In my last years of living in snow country I had a medium steep driveway that rose about 6 feet over a run of about 45 feet. I was working long days at my job and there were multiple drivers in the family that used the driveway multiple times before I could get it cleaned out each time it snowed. I can say that it was a mess of slippery iciness that was hard to drive in. Some years the icy build up was as much as 8 inches thick.

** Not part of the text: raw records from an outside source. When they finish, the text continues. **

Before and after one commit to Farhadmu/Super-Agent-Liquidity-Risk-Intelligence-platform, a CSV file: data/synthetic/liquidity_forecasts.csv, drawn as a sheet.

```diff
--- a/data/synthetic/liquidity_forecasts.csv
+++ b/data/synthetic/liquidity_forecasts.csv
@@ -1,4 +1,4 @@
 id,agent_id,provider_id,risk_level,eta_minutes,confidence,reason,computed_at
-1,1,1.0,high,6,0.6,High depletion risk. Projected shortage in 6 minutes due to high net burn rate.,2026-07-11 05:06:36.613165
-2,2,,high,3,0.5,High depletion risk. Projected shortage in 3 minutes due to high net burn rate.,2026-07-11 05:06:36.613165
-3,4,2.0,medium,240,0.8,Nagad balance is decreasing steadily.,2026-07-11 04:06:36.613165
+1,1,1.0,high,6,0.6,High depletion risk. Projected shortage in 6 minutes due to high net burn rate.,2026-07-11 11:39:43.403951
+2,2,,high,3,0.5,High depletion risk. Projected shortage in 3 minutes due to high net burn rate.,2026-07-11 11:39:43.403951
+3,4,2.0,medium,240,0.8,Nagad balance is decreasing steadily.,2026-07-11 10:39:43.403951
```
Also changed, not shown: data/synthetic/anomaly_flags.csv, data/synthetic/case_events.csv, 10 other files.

The work around solution that I used was to spread liberal amounts of course sand over it to provide traction till the next snow.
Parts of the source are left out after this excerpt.